Port state measures broaden the fight against IUU fishing

Photo: ©FAO/G. Napolitano
Eleven FAO Members have already signed on to the Agreement. Scene from the signing ceremony.
25 November 2009, Rome - The text of a new treaty that aims to close fishing ports to ships involved in illegal, unreported and unregulated (IUU) fishing has been approved by FAO's governing Conference. Once it enters into force, it will be the first ever legally binding international treaty focused specifically on this problem. It will also be  the only one to enlist so-called "non-flag states" in the fight against IUU fishing, alongside flag states that are primarily responsible for the conduct of vessels flying their flags on the high seas.

The "Agreement on Port State Measures to Prevent, Deter and Eliminate Illegal, Unreported and Unregulated Fishing" is set to enter into force once 25 countries have ratified it.

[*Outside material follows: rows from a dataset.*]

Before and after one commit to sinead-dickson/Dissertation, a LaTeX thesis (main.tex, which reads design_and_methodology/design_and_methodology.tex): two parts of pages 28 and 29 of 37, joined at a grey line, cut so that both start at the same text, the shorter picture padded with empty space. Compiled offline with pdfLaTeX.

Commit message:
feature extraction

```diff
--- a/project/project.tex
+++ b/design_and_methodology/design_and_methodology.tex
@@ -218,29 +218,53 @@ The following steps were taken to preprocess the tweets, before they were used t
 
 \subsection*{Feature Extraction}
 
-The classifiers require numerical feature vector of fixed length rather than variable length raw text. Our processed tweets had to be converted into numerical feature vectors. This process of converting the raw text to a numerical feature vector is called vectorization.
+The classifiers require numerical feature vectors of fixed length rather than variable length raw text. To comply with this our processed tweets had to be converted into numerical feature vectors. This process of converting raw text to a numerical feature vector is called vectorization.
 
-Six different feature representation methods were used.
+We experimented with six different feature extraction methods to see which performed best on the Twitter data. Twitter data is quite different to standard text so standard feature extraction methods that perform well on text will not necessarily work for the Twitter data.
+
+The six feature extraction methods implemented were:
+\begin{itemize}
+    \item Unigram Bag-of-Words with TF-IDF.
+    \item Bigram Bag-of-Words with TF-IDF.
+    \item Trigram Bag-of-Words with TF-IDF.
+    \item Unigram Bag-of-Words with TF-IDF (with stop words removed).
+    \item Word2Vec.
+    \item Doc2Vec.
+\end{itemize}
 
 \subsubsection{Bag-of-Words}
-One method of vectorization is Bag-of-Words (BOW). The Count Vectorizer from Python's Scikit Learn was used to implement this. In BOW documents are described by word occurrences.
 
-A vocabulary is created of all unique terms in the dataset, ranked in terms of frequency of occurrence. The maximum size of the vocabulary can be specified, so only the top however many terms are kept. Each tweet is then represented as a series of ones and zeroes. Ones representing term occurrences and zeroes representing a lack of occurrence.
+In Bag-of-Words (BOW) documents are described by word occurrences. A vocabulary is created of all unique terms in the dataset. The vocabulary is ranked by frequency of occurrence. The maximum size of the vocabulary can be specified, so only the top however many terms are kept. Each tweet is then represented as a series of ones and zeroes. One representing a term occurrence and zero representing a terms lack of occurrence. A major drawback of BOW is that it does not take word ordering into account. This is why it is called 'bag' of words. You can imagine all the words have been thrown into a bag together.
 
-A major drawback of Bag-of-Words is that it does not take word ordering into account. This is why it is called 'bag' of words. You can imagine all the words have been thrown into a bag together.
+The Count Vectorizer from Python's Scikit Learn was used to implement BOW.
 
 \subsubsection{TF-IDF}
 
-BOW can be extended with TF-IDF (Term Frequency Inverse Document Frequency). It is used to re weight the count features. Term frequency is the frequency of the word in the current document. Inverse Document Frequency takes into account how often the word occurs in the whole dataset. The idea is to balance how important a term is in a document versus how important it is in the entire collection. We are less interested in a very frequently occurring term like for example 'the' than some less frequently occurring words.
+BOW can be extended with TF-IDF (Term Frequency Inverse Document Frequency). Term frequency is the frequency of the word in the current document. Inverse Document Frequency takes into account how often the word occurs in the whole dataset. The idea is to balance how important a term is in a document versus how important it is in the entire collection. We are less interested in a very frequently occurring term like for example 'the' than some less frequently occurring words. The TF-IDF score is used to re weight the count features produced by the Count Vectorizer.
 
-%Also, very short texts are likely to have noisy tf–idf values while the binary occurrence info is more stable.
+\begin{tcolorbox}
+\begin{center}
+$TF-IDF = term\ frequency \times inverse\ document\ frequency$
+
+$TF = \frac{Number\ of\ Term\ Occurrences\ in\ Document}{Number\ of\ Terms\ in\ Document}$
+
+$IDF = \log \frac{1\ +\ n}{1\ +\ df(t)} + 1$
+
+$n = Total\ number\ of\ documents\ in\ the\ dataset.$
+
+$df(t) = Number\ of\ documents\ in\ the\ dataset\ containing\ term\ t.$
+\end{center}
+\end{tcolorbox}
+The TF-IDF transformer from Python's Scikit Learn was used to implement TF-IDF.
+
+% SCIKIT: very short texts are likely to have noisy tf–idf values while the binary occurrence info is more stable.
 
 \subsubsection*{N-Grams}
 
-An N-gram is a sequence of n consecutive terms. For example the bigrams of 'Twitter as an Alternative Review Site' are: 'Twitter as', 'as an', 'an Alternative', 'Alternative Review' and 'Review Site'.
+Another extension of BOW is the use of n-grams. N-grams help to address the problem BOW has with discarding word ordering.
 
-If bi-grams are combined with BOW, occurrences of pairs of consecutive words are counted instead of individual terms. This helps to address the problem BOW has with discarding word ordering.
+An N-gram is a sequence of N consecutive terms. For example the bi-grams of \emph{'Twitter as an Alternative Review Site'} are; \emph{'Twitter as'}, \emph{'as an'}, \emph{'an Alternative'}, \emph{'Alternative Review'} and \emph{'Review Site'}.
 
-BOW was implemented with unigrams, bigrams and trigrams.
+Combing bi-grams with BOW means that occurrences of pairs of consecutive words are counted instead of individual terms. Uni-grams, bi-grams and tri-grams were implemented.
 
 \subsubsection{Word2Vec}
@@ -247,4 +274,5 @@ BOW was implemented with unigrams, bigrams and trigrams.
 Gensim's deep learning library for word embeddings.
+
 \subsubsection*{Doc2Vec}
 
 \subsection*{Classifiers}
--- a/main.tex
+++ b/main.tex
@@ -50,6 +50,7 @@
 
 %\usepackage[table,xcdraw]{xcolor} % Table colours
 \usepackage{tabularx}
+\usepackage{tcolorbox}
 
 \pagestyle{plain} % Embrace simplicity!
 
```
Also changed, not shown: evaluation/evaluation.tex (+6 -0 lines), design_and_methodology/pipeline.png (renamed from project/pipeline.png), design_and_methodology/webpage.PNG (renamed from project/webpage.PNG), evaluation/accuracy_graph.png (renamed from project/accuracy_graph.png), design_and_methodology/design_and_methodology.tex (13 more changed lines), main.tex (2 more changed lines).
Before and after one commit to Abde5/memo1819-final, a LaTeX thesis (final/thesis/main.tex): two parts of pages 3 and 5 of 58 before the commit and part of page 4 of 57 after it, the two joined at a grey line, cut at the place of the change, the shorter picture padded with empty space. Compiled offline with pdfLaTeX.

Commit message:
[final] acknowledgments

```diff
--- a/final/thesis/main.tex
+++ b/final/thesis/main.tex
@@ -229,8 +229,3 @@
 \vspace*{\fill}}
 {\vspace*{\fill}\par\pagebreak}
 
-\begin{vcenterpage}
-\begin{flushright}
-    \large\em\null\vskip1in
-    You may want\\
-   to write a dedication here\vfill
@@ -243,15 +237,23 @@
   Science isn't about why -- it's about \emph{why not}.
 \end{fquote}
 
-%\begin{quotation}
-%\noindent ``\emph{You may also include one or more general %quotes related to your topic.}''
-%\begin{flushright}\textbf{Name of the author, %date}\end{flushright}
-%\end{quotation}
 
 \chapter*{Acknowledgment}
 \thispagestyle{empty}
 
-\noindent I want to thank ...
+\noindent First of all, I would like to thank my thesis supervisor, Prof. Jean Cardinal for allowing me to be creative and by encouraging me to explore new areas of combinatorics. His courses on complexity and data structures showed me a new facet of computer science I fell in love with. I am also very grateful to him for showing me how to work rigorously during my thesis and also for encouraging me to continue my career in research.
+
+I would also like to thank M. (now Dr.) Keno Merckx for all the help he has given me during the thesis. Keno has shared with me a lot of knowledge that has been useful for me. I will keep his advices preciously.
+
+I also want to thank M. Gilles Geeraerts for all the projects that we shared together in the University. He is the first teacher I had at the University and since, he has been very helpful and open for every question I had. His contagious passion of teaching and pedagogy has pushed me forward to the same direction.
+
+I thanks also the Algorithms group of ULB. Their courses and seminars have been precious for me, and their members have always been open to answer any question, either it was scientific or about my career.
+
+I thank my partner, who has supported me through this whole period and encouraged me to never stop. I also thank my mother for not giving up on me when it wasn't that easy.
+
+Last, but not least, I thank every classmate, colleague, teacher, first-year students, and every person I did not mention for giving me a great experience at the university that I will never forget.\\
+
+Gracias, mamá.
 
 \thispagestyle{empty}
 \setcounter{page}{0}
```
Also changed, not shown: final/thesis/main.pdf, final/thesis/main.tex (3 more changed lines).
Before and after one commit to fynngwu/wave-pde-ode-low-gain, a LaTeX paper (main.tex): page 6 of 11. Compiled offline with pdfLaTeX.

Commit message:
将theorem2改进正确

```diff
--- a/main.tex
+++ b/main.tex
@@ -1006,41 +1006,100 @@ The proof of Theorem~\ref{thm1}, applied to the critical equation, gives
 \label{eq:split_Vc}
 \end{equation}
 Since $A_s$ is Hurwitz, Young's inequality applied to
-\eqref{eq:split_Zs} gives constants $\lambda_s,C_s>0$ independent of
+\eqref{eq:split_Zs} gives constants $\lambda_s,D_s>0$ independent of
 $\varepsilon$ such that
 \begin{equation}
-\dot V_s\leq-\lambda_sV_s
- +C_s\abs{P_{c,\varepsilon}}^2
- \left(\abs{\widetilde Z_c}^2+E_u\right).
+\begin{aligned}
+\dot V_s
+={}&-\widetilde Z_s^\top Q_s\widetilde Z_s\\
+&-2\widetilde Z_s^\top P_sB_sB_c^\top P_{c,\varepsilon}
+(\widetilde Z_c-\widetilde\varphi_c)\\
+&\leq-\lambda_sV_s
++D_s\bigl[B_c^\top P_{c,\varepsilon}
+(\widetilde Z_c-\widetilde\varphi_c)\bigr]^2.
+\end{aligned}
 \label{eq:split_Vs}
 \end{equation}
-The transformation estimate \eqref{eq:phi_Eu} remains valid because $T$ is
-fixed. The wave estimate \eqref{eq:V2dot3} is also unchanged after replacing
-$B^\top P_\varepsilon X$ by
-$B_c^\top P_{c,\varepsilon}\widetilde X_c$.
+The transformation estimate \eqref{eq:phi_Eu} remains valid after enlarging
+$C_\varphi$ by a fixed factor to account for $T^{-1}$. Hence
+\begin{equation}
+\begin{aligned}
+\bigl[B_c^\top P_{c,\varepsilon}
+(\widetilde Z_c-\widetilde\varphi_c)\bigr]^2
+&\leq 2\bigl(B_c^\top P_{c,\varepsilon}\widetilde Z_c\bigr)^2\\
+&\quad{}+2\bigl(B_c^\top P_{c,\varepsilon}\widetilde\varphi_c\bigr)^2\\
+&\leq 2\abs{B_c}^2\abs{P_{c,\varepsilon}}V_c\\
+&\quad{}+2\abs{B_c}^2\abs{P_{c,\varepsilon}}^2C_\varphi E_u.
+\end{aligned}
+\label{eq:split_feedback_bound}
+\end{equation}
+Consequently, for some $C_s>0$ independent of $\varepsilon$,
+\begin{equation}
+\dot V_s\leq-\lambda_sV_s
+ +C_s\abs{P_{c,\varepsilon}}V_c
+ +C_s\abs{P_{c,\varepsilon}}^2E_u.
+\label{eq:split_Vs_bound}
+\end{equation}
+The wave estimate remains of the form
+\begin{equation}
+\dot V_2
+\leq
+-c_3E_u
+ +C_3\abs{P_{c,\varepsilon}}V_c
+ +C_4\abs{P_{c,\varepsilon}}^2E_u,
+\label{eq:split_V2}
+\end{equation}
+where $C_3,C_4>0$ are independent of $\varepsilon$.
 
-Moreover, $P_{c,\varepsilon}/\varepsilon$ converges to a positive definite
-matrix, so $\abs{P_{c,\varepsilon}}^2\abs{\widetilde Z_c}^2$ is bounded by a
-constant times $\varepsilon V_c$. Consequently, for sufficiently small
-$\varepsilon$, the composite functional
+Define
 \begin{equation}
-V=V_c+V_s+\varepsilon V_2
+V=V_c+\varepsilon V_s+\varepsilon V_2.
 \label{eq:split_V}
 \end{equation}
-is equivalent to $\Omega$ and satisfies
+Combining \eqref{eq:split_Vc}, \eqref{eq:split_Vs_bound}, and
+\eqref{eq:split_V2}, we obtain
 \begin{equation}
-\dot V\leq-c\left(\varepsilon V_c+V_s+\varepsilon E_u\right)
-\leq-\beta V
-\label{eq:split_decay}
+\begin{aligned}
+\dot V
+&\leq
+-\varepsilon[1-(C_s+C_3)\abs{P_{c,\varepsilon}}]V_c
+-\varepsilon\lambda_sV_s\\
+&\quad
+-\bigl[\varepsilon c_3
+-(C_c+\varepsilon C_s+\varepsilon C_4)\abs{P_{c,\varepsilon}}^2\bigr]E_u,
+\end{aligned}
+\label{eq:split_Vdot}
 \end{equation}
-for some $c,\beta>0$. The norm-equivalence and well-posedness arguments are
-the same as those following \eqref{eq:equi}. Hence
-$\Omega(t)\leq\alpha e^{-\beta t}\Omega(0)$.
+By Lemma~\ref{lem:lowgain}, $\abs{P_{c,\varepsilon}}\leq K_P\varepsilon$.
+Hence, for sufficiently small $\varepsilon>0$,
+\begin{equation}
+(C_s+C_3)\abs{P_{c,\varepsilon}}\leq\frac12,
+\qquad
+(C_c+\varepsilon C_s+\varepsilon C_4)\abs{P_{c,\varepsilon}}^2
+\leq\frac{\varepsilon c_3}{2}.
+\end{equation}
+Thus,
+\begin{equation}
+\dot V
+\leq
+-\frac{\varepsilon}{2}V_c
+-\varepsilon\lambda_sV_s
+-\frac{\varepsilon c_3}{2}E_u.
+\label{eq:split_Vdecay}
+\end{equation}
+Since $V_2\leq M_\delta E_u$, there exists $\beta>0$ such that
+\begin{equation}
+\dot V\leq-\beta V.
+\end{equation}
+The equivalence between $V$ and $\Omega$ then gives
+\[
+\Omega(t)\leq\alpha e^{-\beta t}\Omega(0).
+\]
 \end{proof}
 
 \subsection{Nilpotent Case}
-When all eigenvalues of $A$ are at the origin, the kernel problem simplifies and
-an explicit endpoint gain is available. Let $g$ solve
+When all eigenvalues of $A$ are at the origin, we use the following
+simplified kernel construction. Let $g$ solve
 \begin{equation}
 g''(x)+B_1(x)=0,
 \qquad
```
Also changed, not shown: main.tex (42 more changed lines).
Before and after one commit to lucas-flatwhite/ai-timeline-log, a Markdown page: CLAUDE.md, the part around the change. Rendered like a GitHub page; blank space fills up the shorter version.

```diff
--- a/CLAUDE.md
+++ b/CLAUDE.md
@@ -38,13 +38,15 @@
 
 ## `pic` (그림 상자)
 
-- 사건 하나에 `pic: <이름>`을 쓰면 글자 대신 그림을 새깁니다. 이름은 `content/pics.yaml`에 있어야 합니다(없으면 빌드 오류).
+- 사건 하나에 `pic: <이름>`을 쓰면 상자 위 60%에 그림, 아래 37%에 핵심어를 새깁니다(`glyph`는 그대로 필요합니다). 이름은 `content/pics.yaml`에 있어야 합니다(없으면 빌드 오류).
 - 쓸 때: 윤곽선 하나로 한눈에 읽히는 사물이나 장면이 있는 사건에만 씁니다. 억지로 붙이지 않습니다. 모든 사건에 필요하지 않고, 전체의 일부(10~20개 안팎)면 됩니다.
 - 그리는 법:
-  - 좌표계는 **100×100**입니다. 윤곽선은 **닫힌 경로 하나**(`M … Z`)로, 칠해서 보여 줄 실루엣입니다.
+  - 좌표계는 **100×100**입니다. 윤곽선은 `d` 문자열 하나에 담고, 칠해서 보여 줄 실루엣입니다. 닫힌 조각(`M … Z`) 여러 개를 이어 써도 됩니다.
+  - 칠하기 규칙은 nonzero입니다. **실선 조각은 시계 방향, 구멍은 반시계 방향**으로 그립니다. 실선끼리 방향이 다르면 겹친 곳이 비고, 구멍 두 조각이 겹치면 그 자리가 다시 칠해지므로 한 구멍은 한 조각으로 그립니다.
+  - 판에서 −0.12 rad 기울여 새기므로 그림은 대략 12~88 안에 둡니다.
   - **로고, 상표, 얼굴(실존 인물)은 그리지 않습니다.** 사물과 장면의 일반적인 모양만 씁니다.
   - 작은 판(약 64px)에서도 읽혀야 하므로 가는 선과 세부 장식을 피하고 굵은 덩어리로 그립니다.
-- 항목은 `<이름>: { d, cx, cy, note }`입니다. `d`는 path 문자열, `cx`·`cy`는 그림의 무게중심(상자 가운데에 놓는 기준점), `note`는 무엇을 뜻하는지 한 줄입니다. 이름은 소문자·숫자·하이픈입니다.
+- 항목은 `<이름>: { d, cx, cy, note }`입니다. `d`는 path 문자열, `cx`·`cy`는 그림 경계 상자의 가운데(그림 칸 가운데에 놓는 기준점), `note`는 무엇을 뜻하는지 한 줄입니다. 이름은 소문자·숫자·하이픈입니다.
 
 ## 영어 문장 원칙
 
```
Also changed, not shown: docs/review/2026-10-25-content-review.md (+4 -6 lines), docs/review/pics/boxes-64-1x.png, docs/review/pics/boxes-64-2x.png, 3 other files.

The first eleven FAO members—Angola, Brazil, Chile, the European Community, Indonesia, Iceland, Norway, Samoa, Sierra Leone, the United States and Uruguay—signed the treaty immediately following its approval by the Conference.

Signatures represent a signal of support for the Agreement and are a first step in the process, followed by ratification at the national level and then official notification of ratification to FAO. Governments who ratify the treaty will commit themselves to prevent, deter and eventually eliminate IUU fishing including by taking steps to guard their ports against vessels engaged in IUU fishing, thereby preventing fish from such vessels from entering international markets.

Milestone achievement

"This is the most significant international treaty dealing with fisheries since the 1995 UN Fish Stocks Agreement," said Ichiro Nomura, Assistant Director-General of FAO's Fisheries Department.

"It's a milestone achievement—no longer will we solely rely on the ability of fishing nations to monitor behaviour by vessels flying their flags on the open waters of the oceans—now countries are committing to taking steps to identify, report and deny entry to offenders at ports where fishing fleets are received. That's a key back-door that will be slammed shut with the new international treaty," he added.

An insidious problem with far reaching consequences

By frustrating responsible management, IUU fishing damages the productivity of fisheries and could lead to their collapse. That's a serious problem for the people who depend on these resources for food and income.

Operating without proper authorization, catching protected species, using outlawed types of gear or disregarding catch quotas are among the most common IUU fishing activities.

While there are ways to combat IUU fishing at sea, they are often expensive and for developing countries, they can be difficult to implement, given the large ocean spaces that need to be monitored and the costs of the required technology.

As a result, port State measures are widely viewed as one of the best and most efficient ways to fight IUU fishing.

Key measures that port States signing the treaty will commit to include:

  • Foreign fishing vessels wishing to dock will be required to request permission from designated ports ahead of time, transmitting information on their activities and the fish they have on board. This will give authorities an opportunity to spot any red flags in advance.
  • Port States will conduct regular inspections of ships according to a common set of standards. Reviews of ship papers, surveys of fishing gear, examining catches and checking a ship's records can often reveal if it has engaged in IUU fishing.
  • They also must ensure that ports are adequately equipped and inspectors properly trained.
  • When a vessel is denied access, port states must communicate that information publicly and national authorities of the country whose flag the vessel is flying must take follow-up action.


These measures apply to foreign fishing vessels not flying the flag of port states, however countries can apply them to their own fishing fleets as well.

Parties to the agreement are obliged to undertake regular monitoring of compliance, with a major review scheduled to occur four years after the Agreement first takes effect.